1. The notion that anything has "intrinsic" worth.

2. I generally find that I don't think anyone has a clear idea what they are talking about when they say "person," "Person" frequently seems to just mean "a living being that has full moral worth," or similar. So to me a sentence like "Personhood is a substantial kind" is similar to saying "A being with full moral worth is a substantial kind." Maybe that is so? But generally I think "person" is not a helpful concept. It doesn't seem to do much work.

3. "Identity" is a concept that is very difficult to cash out. Currently, I'm inclined to agree with Mark Johnston's argument that Identity is "construal dependent" which Jean has elsewhere rejected, though frankly I think she just didn't engage the argument.

Anyway the cruicial question here seems to be:

When do "beings that have full moral worth" aquire their full moral worth? Where does this moral worth come from.

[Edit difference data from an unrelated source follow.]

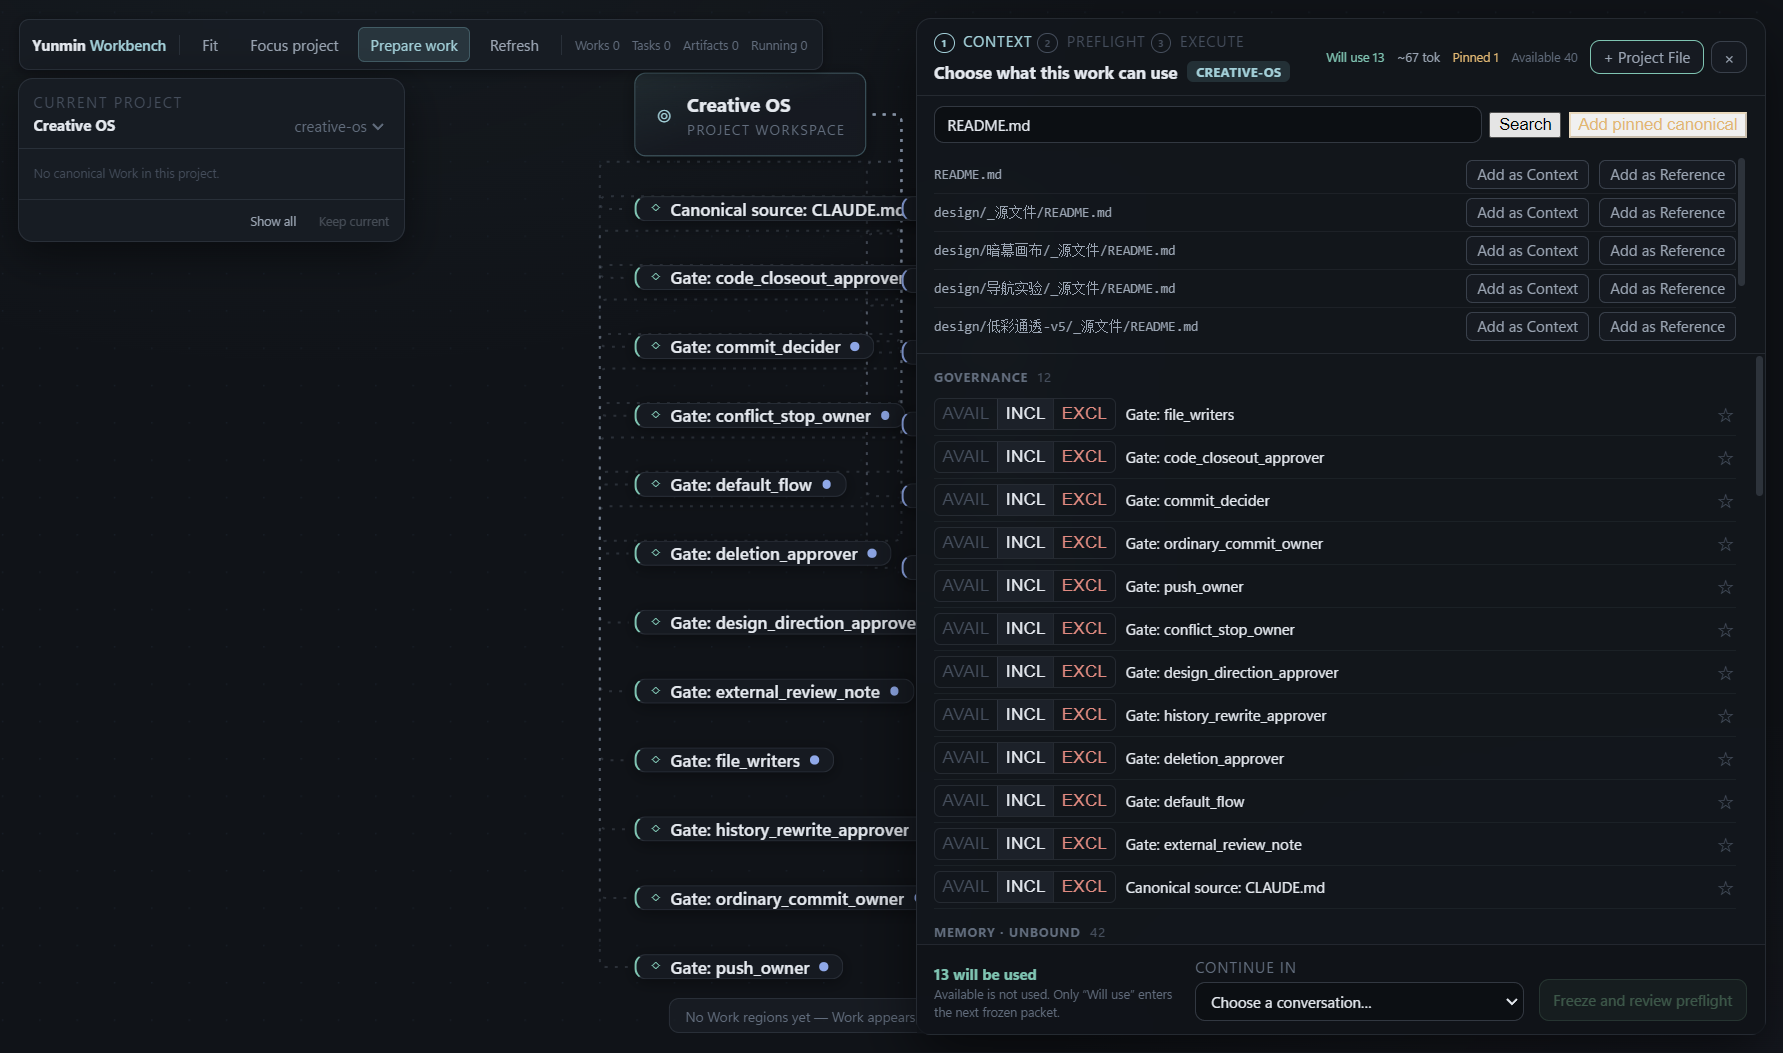
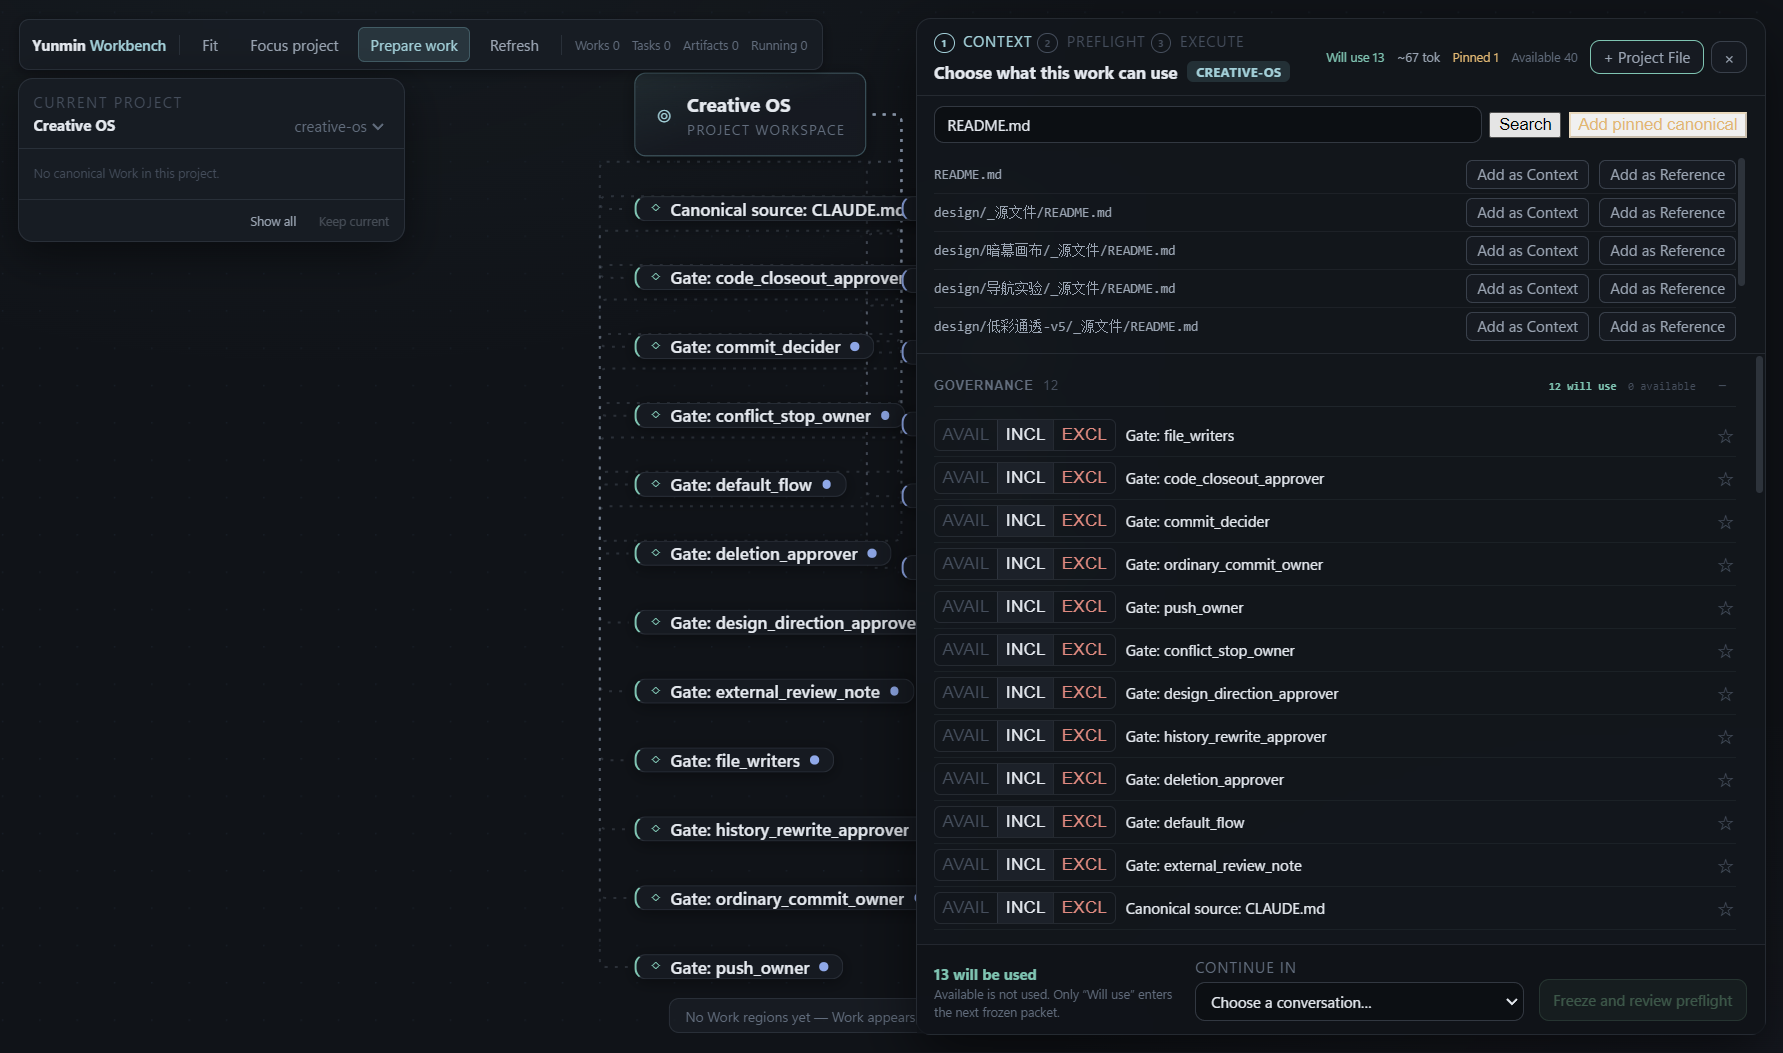
fix: reduce real context staging density

Changed region(s): [[0.5244, 0.3343, 0.7403, 0.9117]]

diff --git a/src/renderer-vnext/src/components/cabinet/ContextCabinet.tsx b/src/renderer-vnext/src/components/cabinet/ContextCabinet.tsx
@@ -129,6 +129,7 @@ export function ContextCabinet({ projectId, selection, onPrepared, onClose }: {
   const [pickerBusy, setPickerBusy] = useState(false);
   const [pickerError, setPickerError] = useState('');
   const [conversationKey, setConversationKey] = useState(selection?.conversationKey ?? '');
+  const [expandedGroups, setExpandedGroups] = useState<Set<CabinetSourceGroup>>(new Set());
 
   useEffect(() => {
     let alive = true;
@@ -141,6 +142,7 @@ export function ContextCabinet({ projectId, selection, onPrepared, onClose }: {
     setPickerOpen(false);
     setPickerQuery('');
     setPickerMatches([]);
+    setExpandedGroups(new Set());
     void (async () => {
       try {
         const loaded = await window.wb.loadOverlay();
@@ -187,12 +189,15 @@ export function ContextCabinet({ projectId, selection, onPrepared, onClose }: {
           ...(pinnedItem ? [asCabinetItem(pinnedItem, freshFingerprints)] : []),
         ];
         const decisions = new Map((staging?.decisions ?? []).map((decision) => [decision.contextId, decision]));
-        setItems(withFiles.map((item) => {
+        const hydratedItems = withFiles.map((item) => {
           const decision = decisions.get(item.id);
           return decision
             ? { ...item, state: decision.state, pinned: decision.state === 'included' ? decision.pinned : false }
             : item;
-        }));
+        });
+        setItems(hydratedItems);
+        setExpandedGroups(new Set(GROUP_ORDER.filter((group) =>
+          hydratedItems.some((item) => item.group === group && item.state !== 'available'))));
       } catch (e) {
         if (alive) setError(e instanceof Error ? e.message : String(e));
       }
@@ -366,6 +371,7 @@ export function ContextCabinet({ projectId, selection, onPrepared, onClose }: {
         setFileFingerprints((current) => [...current, entry.fingerprint]);
         setFileSelections(nextFiles);
         setItems(merged);
+        setExpandedGroups((current) => new Set(current).add('file'));
         persist(merged, nextFiles, pinnedSelected);
         setPickerOpen(false);
         setPickerQuery('');
@@ -393,6 +399,7 @@ export function ContextCabinet({ projectId, selection, onPrepared, onClose }: {
         setFileFingerprints((current) => [...current, pinned.fingerprint!]);
         setPinnedSelected(true);
         setItems(merged);
+        setExpandedGroups((current) => new Set(current).add('file'));
         persist(merged, fileSelections, true);
         setPickerOpen(false);
       } catch (e) {
@@ -555,10 +562,35 @@ export function ContextCabinet({ projectId, selection, onPrepared, onClose }: {
           {GROUP_ORDER.map((group) => {
             const groupItems = items.filter((item) => item.group === group);
             if (groupItems.length === 0) return null;
+            const expanded = expandedGroups.has(group);
+            const included = groupItems.filter((item) => item.state === 'included').length;
+            const available = groupItems.filter((item) => item.state === 'available').length;
+            const excluded = groupItems.length - included - available;
+            const listId = `cabinet-group-${group}`;
             return (
               <section className="cabinet-group" key={group}>
-                <h3>{GROUP_LABELS[group]} <span className="group-count">{groupItems.length}</span></h3>
-                <ul>
+                <h3>
+                  <button
+                    type="button"
+                    className="cabinet-group-toggle"
+                    aria-expanded={expanded}
+                    aria-controls={listId}
+                    onClick={() => setExpandedGroups((current) => {
+                      const next = new Set(current);
+                      if (next.has(group)) next.delete(group); else next.add(group);
+                      return next;
+                    })}
+                  >
+                    <span className="cabinet-group-title">{GROUP_LABELS[group]} <span className="group-count">{groupItems.length}</span></span>
+                    <span className="cabinet-group-summary">
+                      <b>{included} will use</b>
+                      <span>{available} available</span>
+                      {excluded > 0 && <span>{excluded} excluded</span>}
+                    </span>
+                    <span className="cabinet-group-marker" aria-hidden="true">{expanded ? '−' : '+'}</span>
+                  </button>
+                </h3>
+                <ul id={listId} hidden={!expanded}>
                   {groupItems.map((item) => (
                     <li key={item.id} className={`cabinet-row is-${item.state}${item.pinned ? ' is-pinned' : ''}`}>
                       <div className="cabinet-states" role="group" aria-label={`Staging state for ${item.title}`}>

diff --git a/src/renderer-vnext/src/styles/index.css b/src/renderer-vnext/src/styles/index.css
@@ -733,14 +733,51 @@ body,
 .cabinet-groups { overflow-y: auto; padding: 8px 14px 14px; }
 .cabinet-group h3 {
   margin: 12px 0 6px;
+}
+.cabinet-group:first-child h3 { margin-top: 4px; }
+.group-count { color: var(--wb-text-faint); font-weight: 500; margin-left: 4px; }
+.cabinet-group-toggle {
+  width: 100%;
+  min-height: 30px;
+  display: grid;
+  grid-template-columns: minmax(0, 1fr) auto 22px;
+  align-items: center;
+  gap: 10px;
+  border: 0;
+  border-bottom: 1px solid rgba(148, 163, 184, 0.1);
+  background: transparent;
+  color: var(--wb-text-muted);
+  padding: 3px 0 5px;
+  text-align: left;
+  cursor: pointer;
+}
+.cabinet-group-toggle:hover { color: var(--wb-text-secondary); border-bottom-color: var(--wb-border-strong); }
+.cabinet-group-toggle:focus-visible { outline: 1px solid var(--wb-accent); outline-offset: 3px; }
+.cabinet-group-title {
+  overflow: hidden;
+  text-overflow: ellipsis;
+  white-space: nowrap;
   font-size: var(--wb-fs-xs);
   font-weight: 700;
   letter-spacing: 0.08em;
   text-transform: uppercase;
-  color: var(--wb-text-muted);
 }
-.cabinet-group:first-child h3 { margin-top: 4px; }
-.group-count { color: var(--wb-text-faint); font-weight: 500; margin-left: 4px; }
+.cabinet-group-summary {
+  display: flex;
+  align-items: center;
+  gap: 9px;
+  white-space: nowrap;
+  font: 500 9px/1.2 'JetBrains Mono', Consolas, monospace;
+  color: var(--wb-text-faint);
+  letter-spacing: 0;
+  text-transform: none;
+}
+.cabinet-group-summary b { color: var(--wb-teal); font-weight: 650; }
+.cabinet-group-marker {
+  text-align: center;
+  font: 500 var(--wb-fs-sm)/1 monospace;
+  color: var(--wb-text-faint);
+}
 .cabinet-groups ul { list-style: none; margin: 0; padding: 0; }
 
 .cabinet-row {

diff --git a/e2e/workspace-visual.spec.ts b/e2e/workspace-visual.spec.ts
@@ -68,6 +68,18 @@ test('workspace visual acceptance (real facts + badged fixture)', async () => {
     await expect(cabinet).toBeVisible();
     await expect(cabinet).toContainText('Available is not used');
     await expect(cabinet).toContainText('Will use');
+    const governanceGroup = cabinet.locator('.cabinet-group', { hasText: 'Governance' });
+    const unboundMemoryGroup = cabinet.locator('.cabinet-group', { hasText: 'Memory · unbound' });
+    await expect(governanceGroup.getByRole('button', { name: /Governance/ })).toHaveAttribute('aria-expanded', 'true');
+    const memoryDisclosure = unboundMemoryGroup.getByRole('button', { name: /Memory · unbound/ });
+    await expect(memoryDisclosure).toContainText('0 will use');
+    await expect(memoryDisclosure).toHaveAttribute('aria-expanded', 'false');
+    await expect(unboundMemoryGroup.locator('ul')).toBeHidden();
+    await memoryDisclosure.click();
+    await expect(memoryDisclosure).toHaveAttribute('aria-expanded', 'true');
+    await expect(unboundMemoryGroup.locator('.cabinet-row').first()).toBeVisible();
+    await memoryDisclosure.click();
+    await expect(unboundMemoryGroup.locator('ul')).toBeHidden();
     await win.screenshot({ path: join(outDir, '42-context-cabinet-real.png') });
     await cabinet.locator('#prepare-conversation').selectOption('creative-os::claude::CO 主对话');
     await cabinet.getByRole('button', { name: 'Freeze and review preflight' }).click();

My view is that moral worth is granted by agents, and does not have any other source (is not intrinsic).

In a related note, this whole line of thinking reminds me very much of an old post that Jean put up about the "do you benefit a child by giving them existence even if you immediately give them up/sell them into slavery" question. But I can't find the original post.

Simon Rippon said...

I think you're absolutely right about this argument - and the butterfly/caterpillar analogy is a great choice to illustrate the problem.

I'd describe the flaw as an equivocation on "individual" between the second and third premises (so I'm agreeing with Aeolus). On one reading of "individual" - the "individual entity" reading, your personhood is unnecessary to what makes you an individual. On that reading, premise 2 may is true of a fetus and the paradigm human person it grows into, but premise 3 is false. On a second reading of "individual" - the "individual person" reading, continuity of person is a necessary criterion of identy of an individual over time. On that reading, premise 3 is tautologically true, but premise 2 can only implausibly and question-beggingly be claimed to hold true of a fetus and the paradigm human person it grows into.

Anonymous said...

The things that make up an essence of a human are those things that can't be taken away without destroying its "humanness." I think the are things Z lacks that humans - as far as a general definition goes - requires to maintain it's humanness, especially if it's still a one celled organism (or even a couple hundred cells). If a human characteristic is to be able to communicate, then Z can't fulfill this quality. Breathing air? Being able to sit unassisted for a couple hours? Having bones? Z doesn't have any of these characteristics. Of course, you may want to argue if these even make up the essence of a human, but you'd have to have a pretty lame definition of what makes up a human's humanness for it to include Z.
Can Z become, eventually, all that humanness demands? Sure. And coal can eventual become everything "diamondness" demands. But it's not a diamond. And we'll burn it when convenient.